Gance ups the ante on Griffith's use of parallel editing to combine epic historical sweep with intimate drama, mixing elaborate tableaux of battles and aching close-ups of lovers torn apart. More unusually, Gance includes daringly ambiguous subjective sequences that represent both characters’ internal fantasies or imaginings. And he goes further than Griffith in attempting to overly a complex symbolism on the story with repeated "editorial" imagery that is often literally superimposed on the story, like an image of Charlemagne hovering above a battlefield. Film historian Richard Abel has likened Gance's approach to the collage aesthetic pioneered by painters like Picasso, Léger, and Delaunay and poets like Guillaume Apollinaire and Blaise Cendrars, in which "quite divergent events and images, both objective and subjective" are assimilated into a "continuous present" (Abel, French Cinema: The First Wave, 1918–1929, pp. 299–300). In stretches of Gance's film, the connection between one shot and the next will be serve less to advance the story and more to establish a metaphor or to develop graphic or rhythmical motif. Critics of the time debated whether such techniques were visionary or pretentious—or possibly a bit of both—but nearly all applauded Gance's attempt to expand and enrich cinematic discourse. He would go on to develop such devices further in La Roue ("The Wheel," 1923).
J'accuse's title is, of course, an allusion to the Dreyfus Affair of several decades prior, and specifically to Emile Zola's famous broadside attaching official hypocrisy. But who or what is being accused in Gance's film? The reference to Zola would seem to suggest that Gance is blaming the government for the horrors of the Great War, but this line of argument is not aggressively pursued in the film itself. The war's horrors are lingered over, and the loss of nearly an entire generation of French young men is lamented in sequences of great power—indeed, some of the most powerful depictions of war and its emotional consequences in cinema. But paradoxically, that sacrifice is also celebrated in explicitly patriotic terms. At film's end, one of the film's central characters curses the sun for its indifference to human suffering. Gance's attempt to universalize his accusation is also something of a hedge: by blaming nature itself, Gance arguably lets humans off the hook.
J'accuse is a mélange of elements that looks both forward and backward.

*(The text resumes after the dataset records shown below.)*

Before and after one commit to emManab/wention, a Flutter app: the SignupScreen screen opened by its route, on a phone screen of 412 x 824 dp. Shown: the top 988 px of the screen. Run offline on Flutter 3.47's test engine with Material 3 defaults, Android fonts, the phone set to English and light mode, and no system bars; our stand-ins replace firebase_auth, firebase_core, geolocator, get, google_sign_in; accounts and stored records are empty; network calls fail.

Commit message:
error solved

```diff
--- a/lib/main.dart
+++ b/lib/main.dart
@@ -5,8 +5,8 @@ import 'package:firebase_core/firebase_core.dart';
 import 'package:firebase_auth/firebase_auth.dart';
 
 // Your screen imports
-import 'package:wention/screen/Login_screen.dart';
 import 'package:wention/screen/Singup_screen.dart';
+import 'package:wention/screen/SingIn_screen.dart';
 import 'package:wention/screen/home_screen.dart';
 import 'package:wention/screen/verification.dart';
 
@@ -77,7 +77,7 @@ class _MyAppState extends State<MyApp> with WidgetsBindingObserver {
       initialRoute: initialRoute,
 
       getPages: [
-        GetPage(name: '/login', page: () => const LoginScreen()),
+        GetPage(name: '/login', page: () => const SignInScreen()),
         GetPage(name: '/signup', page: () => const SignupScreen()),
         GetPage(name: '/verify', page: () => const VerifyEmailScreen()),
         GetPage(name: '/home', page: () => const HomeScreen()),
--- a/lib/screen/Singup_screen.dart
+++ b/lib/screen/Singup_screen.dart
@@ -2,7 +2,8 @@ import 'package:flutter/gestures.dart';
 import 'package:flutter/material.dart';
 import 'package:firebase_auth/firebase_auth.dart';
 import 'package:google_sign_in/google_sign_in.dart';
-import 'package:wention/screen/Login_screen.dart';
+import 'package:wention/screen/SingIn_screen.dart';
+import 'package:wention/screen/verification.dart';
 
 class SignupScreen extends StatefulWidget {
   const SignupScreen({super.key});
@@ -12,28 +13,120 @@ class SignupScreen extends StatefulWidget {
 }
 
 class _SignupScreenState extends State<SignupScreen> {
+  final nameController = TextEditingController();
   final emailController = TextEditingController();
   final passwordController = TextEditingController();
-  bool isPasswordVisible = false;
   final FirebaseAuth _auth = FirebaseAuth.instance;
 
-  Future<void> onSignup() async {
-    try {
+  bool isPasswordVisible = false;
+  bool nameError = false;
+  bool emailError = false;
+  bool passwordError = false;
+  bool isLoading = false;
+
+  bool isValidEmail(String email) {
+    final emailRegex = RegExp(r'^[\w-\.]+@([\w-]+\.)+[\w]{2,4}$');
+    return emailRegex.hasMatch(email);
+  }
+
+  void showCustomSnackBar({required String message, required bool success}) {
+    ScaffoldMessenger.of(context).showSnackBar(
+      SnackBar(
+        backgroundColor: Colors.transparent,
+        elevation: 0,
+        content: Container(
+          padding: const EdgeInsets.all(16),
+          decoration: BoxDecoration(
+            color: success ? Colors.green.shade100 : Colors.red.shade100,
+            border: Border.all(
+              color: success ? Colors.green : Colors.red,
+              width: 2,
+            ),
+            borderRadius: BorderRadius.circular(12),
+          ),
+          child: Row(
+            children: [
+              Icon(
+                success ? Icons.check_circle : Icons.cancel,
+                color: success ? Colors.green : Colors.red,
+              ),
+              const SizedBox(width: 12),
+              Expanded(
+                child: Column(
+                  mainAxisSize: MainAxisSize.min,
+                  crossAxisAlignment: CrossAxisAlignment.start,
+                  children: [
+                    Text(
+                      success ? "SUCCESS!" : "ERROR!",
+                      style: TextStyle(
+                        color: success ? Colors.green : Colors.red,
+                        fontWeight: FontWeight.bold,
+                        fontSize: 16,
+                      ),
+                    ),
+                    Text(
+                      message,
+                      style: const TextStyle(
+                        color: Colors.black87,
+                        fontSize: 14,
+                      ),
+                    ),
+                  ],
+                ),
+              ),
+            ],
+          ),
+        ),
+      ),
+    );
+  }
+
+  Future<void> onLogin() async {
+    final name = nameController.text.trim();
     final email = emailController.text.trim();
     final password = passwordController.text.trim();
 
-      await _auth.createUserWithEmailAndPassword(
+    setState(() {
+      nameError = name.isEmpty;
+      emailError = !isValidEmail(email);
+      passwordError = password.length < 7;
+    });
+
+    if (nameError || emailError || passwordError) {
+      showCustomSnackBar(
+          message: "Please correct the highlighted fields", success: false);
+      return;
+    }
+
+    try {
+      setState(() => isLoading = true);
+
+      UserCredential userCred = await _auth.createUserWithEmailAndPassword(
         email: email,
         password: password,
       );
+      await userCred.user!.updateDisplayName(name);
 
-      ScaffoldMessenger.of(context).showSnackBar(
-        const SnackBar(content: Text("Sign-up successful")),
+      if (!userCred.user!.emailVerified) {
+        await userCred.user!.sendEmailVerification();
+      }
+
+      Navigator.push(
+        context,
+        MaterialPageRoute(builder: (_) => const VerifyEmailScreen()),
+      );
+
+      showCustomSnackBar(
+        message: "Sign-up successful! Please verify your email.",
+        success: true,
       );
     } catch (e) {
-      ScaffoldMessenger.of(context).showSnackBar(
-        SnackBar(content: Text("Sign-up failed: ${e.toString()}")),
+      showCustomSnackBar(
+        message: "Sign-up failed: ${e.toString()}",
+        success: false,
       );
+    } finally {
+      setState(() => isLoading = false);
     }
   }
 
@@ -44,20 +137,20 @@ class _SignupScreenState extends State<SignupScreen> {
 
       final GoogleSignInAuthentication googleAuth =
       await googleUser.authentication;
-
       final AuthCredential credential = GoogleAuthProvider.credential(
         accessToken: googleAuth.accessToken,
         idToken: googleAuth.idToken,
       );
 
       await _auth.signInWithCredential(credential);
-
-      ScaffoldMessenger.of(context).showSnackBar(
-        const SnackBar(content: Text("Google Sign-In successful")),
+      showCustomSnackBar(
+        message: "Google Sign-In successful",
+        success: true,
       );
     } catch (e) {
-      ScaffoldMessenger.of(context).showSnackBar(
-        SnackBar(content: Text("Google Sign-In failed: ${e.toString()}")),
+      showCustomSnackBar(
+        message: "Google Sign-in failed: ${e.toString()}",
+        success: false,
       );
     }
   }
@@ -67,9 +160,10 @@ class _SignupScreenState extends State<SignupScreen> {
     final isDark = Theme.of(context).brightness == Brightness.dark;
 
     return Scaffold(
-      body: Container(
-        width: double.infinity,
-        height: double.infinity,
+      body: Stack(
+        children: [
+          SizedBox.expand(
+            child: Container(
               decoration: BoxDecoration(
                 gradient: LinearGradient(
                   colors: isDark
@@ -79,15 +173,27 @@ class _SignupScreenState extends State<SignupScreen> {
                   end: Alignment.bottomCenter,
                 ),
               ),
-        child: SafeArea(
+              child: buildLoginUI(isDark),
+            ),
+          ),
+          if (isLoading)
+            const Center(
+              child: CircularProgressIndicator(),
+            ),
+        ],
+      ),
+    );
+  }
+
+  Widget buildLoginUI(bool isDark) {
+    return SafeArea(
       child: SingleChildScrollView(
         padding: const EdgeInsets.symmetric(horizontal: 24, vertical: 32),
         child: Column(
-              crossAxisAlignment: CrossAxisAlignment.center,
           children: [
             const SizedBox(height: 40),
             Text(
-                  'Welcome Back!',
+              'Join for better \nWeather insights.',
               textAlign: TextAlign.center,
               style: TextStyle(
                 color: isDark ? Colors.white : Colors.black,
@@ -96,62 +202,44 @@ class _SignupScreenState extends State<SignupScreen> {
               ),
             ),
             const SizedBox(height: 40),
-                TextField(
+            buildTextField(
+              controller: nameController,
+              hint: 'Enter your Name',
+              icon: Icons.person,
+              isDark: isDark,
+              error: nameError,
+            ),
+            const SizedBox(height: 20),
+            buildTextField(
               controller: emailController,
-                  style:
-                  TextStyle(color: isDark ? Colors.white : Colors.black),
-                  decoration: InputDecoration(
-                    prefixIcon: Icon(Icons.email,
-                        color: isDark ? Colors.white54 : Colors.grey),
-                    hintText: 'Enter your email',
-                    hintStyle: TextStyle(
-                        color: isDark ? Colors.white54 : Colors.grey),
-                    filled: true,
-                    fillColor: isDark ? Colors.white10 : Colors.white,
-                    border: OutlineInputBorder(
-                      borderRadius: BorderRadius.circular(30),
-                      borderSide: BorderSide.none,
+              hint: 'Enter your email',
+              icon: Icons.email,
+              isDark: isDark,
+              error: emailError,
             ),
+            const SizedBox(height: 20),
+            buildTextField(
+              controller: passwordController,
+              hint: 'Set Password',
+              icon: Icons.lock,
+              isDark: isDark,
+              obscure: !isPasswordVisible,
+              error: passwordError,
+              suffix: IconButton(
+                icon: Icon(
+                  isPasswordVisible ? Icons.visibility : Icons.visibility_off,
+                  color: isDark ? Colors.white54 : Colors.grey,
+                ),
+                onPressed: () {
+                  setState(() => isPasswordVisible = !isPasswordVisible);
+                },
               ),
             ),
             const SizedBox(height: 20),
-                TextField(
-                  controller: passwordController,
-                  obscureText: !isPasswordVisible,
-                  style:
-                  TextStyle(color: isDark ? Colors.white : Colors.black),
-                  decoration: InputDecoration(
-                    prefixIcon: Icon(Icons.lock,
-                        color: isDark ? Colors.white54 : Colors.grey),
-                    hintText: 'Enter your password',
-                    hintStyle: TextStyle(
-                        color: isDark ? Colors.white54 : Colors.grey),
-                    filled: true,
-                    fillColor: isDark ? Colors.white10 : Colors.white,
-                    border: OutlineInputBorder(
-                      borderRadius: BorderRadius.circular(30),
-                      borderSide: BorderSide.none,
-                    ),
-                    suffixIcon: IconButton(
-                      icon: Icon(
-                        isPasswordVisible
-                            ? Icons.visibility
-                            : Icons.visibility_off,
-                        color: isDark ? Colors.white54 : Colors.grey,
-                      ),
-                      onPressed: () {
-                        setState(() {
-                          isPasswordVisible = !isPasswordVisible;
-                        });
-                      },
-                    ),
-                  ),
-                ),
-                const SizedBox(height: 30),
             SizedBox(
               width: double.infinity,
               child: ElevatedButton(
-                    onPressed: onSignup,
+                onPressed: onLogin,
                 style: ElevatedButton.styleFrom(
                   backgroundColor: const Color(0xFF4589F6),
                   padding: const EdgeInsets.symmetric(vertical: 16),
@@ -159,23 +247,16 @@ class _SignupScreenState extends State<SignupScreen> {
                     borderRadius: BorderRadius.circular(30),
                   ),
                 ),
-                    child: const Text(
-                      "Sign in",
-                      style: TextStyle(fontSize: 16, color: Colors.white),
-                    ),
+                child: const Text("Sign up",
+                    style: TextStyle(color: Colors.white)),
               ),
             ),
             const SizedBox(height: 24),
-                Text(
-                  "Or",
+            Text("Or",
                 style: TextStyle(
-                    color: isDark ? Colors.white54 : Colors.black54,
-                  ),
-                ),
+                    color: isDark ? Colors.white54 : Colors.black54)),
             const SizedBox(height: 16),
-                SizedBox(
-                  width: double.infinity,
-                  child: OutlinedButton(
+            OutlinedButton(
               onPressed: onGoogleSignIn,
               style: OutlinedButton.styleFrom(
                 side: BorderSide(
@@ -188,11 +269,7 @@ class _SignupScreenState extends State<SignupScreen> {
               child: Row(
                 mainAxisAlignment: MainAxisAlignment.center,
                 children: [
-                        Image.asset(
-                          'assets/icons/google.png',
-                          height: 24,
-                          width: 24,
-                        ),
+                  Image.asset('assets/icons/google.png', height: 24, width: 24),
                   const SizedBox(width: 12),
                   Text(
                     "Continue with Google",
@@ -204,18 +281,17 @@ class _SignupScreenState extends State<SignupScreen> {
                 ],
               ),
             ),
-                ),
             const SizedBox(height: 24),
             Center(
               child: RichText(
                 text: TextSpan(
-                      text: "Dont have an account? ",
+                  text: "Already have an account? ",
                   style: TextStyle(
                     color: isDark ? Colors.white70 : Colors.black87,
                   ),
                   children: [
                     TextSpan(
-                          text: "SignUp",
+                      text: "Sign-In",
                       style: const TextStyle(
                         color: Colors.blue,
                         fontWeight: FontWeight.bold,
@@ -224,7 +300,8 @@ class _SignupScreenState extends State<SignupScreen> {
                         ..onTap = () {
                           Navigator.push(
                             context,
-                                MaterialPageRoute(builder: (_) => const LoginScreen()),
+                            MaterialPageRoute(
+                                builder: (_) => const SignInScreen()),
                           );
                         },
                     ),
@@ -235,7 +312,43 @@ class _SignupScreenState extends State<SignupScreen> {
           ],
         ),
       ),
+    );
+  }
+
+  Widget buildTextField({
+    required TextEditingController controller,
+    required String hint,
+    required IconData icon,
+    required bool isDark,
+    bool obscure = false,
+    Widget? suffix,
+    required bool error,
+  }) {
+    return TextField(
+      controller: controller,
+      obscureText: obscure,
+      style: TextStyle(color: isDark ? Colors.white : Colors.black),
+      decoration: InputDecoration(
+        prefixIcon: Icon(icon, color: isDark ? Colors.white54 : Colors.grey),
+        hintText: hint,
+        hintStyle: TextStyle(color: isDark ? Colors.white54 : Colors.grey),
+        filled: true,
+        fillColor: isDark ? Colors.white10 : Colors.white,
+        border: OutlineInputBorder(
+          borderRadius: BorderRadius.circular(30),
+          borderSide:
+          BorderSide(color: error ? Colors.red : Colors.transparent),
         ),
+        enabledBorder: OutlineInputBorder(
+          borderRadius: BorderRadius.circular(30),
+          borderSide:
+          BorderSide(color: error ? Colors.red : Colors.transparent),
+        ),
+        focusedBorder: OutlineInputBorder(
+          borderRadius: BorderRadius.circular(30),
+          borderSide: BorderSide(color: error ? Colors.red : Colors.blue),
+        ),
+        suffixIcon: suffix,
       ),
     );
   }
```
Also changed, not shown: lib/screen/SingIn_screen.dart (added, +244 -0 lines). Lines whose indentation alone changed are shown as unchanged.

Like Griffith, Gance mixes a style that still seems bold and modern (or modernist) with capital-"R" Romantic attitudes that already seemed old-fashioned to many in 1919. Its contradictory view of war is hardly antiquated, though. Contemporary war films still rely on a strategic ambivalence—a mix of grief and thrills—so that they can appear "anti-war" without actually challenging the varying political sensibilities of their viewers (see e.g. Fury, now playing at your local multiplex). But few contemporary war films are as ambitious or as downright strange as J'Accuse, and it's that strangeness that's most likely to impress contemporary viewers.
J'accuse has been exhibited over the years in several different versions. Gance tinkered with many of his films, re-editing them for foreign distribution and re-release. The version that UW Cinematheque is showing on November 15 is a recent restoration, and at nearly three hours the most complete version of J'Accuse that exists today.